* [Your instructions] The entries below are to be returned as written, with all pictures dropped.

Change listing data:
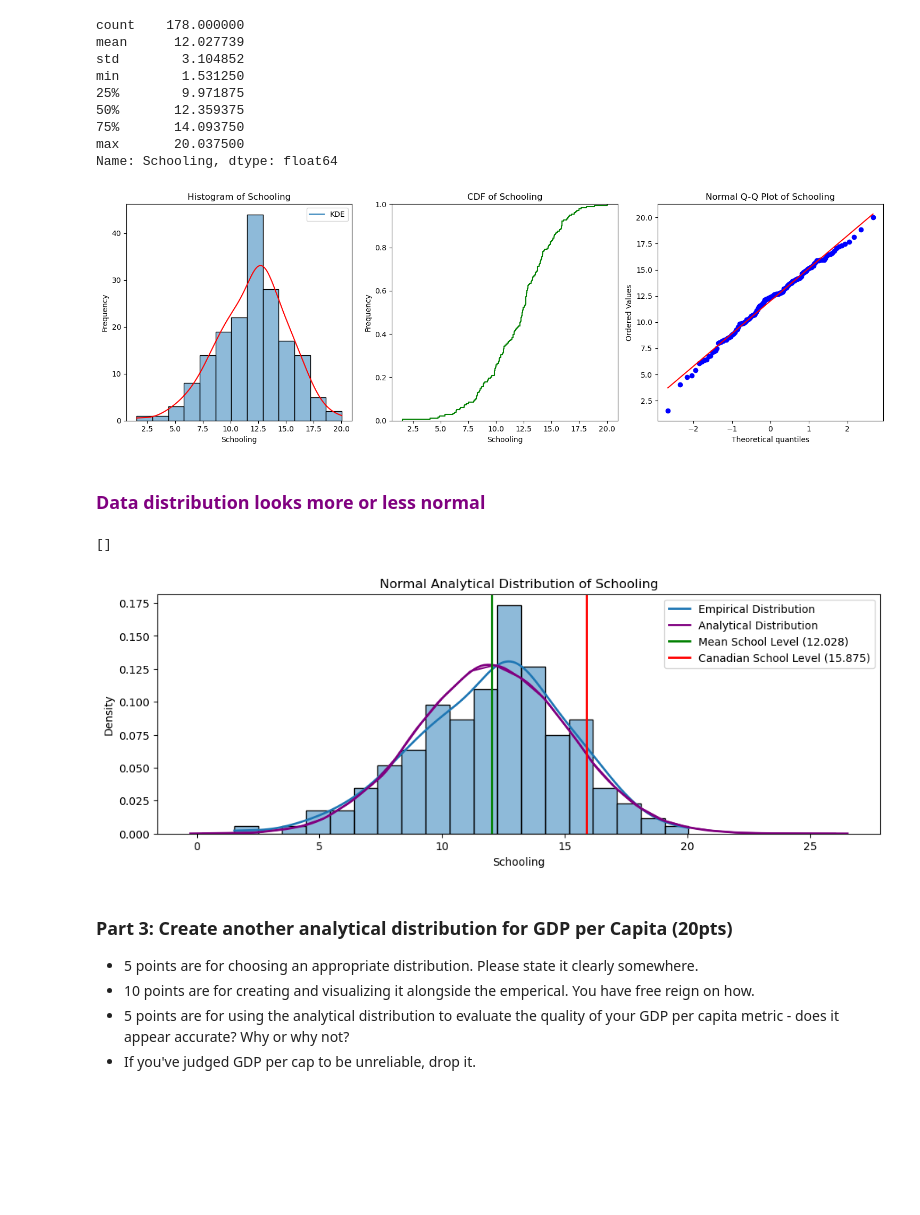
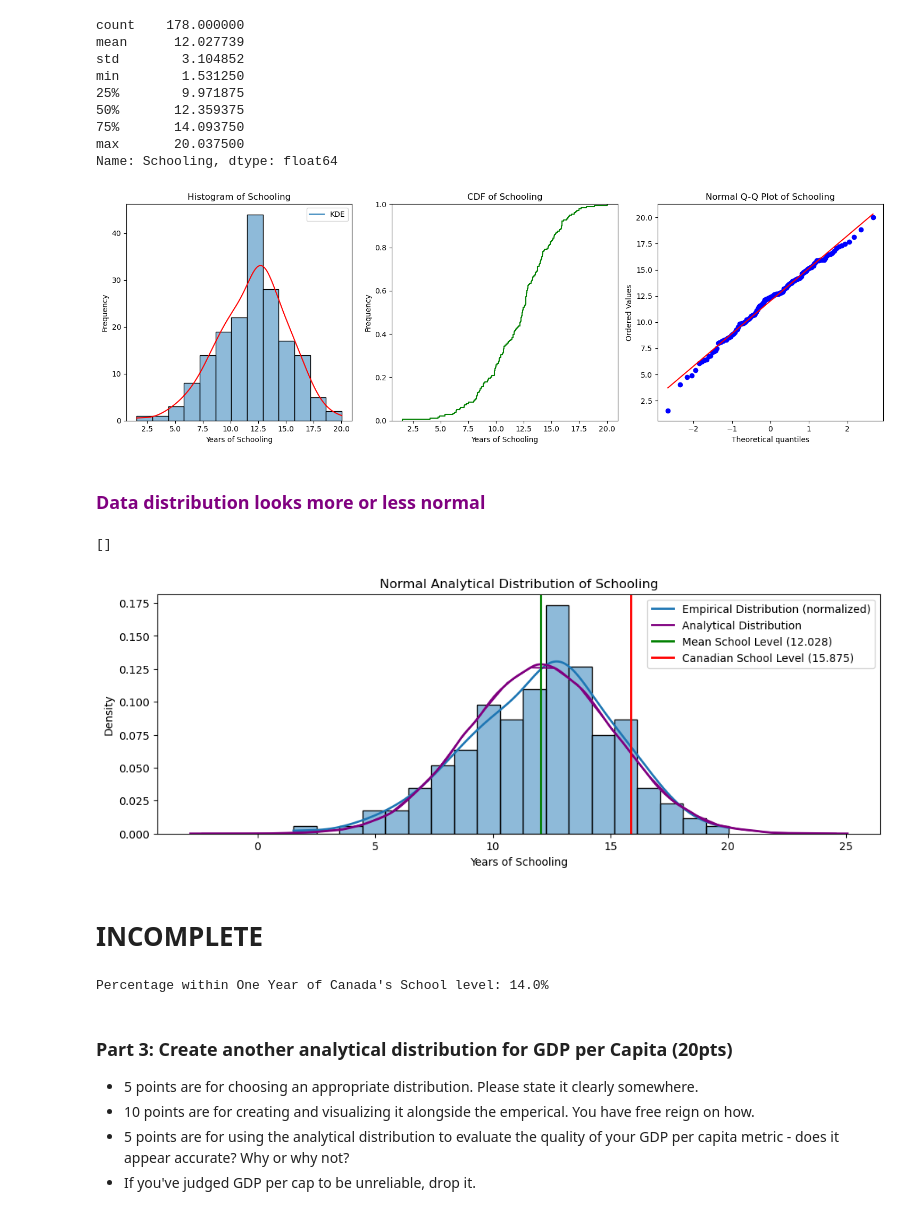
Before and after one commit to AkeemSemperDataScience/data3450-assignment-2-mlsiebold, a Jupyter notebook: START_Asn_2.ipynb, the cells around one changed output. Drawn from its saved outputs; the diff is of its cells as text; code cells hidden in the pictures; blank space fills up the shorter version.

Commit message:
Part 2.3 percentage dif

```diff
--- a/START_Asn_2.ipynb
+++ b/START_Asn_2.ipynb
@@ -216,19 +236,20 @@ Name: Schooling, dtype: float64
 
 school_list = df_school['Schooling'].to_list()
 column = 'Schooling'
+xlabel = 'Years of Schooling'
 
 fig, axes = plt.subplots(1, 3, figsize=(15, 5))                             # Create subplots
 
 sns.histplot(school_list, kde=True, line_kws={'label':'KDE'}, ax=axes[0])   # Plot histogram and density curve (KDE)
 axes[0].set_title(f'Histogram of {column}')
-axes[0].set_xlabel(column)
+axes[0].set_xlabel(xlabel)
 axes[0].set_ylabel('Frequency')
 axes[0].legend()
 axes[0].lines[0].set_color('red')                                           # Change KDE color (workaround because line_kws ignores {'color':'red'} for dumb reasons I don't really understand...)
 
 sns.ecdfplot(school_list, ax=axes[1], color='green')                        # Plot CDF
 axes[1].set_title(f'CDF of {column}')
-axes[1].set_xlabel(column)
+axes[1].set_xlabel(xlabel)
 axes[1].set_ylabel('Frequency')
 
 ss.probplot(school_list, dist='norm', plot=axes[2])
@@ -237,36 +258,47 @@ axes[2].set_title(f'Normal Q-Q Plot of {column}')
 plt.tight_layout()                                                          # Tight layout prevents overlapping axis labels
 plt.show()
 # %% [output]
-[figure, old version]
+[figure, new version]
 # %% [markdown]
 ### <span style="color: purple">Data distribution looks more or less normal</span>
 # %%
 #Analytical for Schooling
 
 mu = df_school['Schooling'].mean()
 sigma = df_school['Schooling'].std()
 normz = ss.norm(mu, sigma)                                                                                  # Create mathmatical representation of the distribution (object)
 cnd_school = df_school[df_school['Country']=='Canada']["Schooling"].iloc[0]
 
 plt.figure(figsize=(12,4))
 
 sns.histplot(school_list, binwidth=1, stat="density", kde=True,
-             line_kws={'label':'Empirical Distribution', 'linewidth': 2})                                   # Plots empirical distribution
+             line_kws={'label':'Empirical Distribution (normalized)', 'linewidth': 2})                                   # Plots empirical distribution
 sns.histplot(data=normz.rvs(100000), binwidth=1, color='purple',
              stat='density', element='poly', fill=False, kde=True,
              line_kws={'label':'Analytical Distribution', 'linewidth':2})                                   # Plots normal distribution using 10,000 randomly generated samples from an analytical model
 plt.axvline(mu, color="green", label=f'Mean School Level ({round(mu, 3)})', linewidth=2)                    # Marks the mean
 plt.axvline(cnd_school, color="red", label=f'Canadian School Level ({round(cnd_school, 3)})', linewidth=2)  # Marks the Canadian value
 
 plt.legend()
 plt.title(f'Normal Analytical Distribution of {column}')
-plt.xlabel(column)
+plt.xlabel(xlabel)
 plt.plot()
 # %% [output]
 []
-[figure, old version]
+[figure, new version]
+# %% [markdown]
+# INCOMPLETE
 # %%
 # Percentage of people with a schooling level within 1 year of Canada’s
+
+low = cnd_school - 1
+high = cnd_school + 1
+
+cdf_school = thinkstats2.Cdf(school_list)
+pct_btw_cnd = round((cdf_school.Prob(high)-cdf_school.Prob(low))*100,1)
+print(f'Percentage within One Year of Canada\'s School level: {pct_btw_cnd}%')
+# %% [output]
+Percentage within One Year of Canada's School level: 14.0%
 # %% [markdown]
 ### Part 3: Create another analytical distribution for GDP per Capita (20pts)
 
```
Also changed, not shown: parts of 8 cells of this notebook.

* [Response to the exercise]
Before and after one commit to AkeemSemperDataScience/data3450-assignment-2-mlsiebold, a Jupyter notebook: START_Asn_2.ipynb, the cells around one changed output. Drawn from its saved outputs; the diff is of its cells as text; code cells hidden in the pictures; blank space fills up the shorter version.

Commit message:
Part 2.3 percentage dif

```diff
--- a/START_Asn_2.ipynb
+++ b/START_Asn_2.ipynb
@@ -216,19 +236,20 @@ Name: Schooling, dtype: float64
 
 school_list = df_school['Schooling'].to_list()
 column = 'Schooling'
+xlabel = 'Years of Schooling'
 
 fig, axes = plt.subplots(1, 3, figsize=(15, 5))                             # Create subplots
 
 sns.histplot(school_list, kde=True, line_kws={'label':'KDE'}, ax=axes[0])   # Plot histogram and density curve (KDE)
 axes[0].set_title(f'Histogram of {column}')
-axes[0].set_xlabel(column)
+axes[0].set_xlabel(xlabel)
 axes[0].set_ylabel('Frequency')
 axes[0].legend()
 axes[0].lines[0].set_color('red')                                           # Change KDE color (workaround because line_kws ignores {'color':'red'} for dumb reasons I don't really understand...)
 
 sns.ecdfplot(school_list, ax=axes[1], color='green')                        # Plot CDF
 axes[1].set_title(f'CDF of {column}')
-axes[1].set_xlabel(column)
+axes[1].set_xlabel(xlabel)
 axes[1].set_ylabel('Frequency')
 
 ss.probplot(school_list, dist='norm', plot=axes[2])
@@ -237,36 +258,47 @@ axes[2].set_title(f'Normal Q-Q Plot of {column}')
 plt.tight_layout()                                                          # Tight layout prevents overlapping axis labels
 plt.show()
 # %% [output]
-[figure, old version]
+[figure, new version]
 # %% [markdown]
 ### <span style="color: purple">Data distribution looks more or less normal</span>
 # %%
 #Analytical for Schooling
 
 mu = df_school['Schooling'].mean()
 sigma = df_school['Schooling'].std()
 normz = ss.norm(mu, sigma)                                                                                  # Create mathmatical representation of the distribution (object)
 cnd_school = df_school[df_school['Country']=='Canada']["Schooling"].iloc[0]
 
 plt.figure(figsize=(12,4))
 
 sns.histplot(school_list, binwidth=1, stat="density", kde=True,
-             line_kws={'label':'Empirical Distribution', 'linewidth': 2})                                   # Plots empirical distribution
+             line_kws={'label':'Empirical Distribution (normalized)', 'linewidth': 2})                                   # Plots empirical distribution
 sns.histplot(data=normz.rvs(100000), binwidth=1, color='purple',
              stat='density', element='poly', fill=False, kde=True,
              line_kws={'label':'Analytical Distribution', 'linewidth':2})                                   # Plots normal distribution using 10,000 randomly generated samples from an analytical model
 plt.axvline(mu, color="green", label=f'Mean School Level ({round(mu, 3)})', linewidth=2)                    # Marks the mean
 plt.axvline(cnd_school, color="red", label=f'Canadian School Level ({round(cnd_school, 3)})', linewidth=2)  # Marks the Canadian value
 
 plt.legend()
 plt.title(f'Normal Analytical Distribution of {column}')
-plt.xlabel(column)
+plt.xlabel(xlabel)
 plt.plot()
 # %% [output]
 []
-[figure, old version]
+[figure, new version]
+# %% [markdown]
+# INCOMPLETE
 # %%
 # Percentage of people with a schooling level within 1 year of Canada’s
+
+low = cnd_school - 1
+high = cnd_school + 1
+
+cdf_school = thinkstats2.Cdf(school_list)
+pct_btw_cnd = round((cdf_school.Prob(high)-cdf_school.Prob(low))*100,1)
+print(f'Percentage within One Year of Canada\'s School level: {pct_btw_cnd}%')
+# %% [output]
+Percentage within One Year of Canada's School level: 14.0%
 # %% [markdown]
 ### Part 3: Create another analytical distribution for GDP per Capita (20pts)
 
```
Also changed, not shown: parts of 8 cells of this notebook.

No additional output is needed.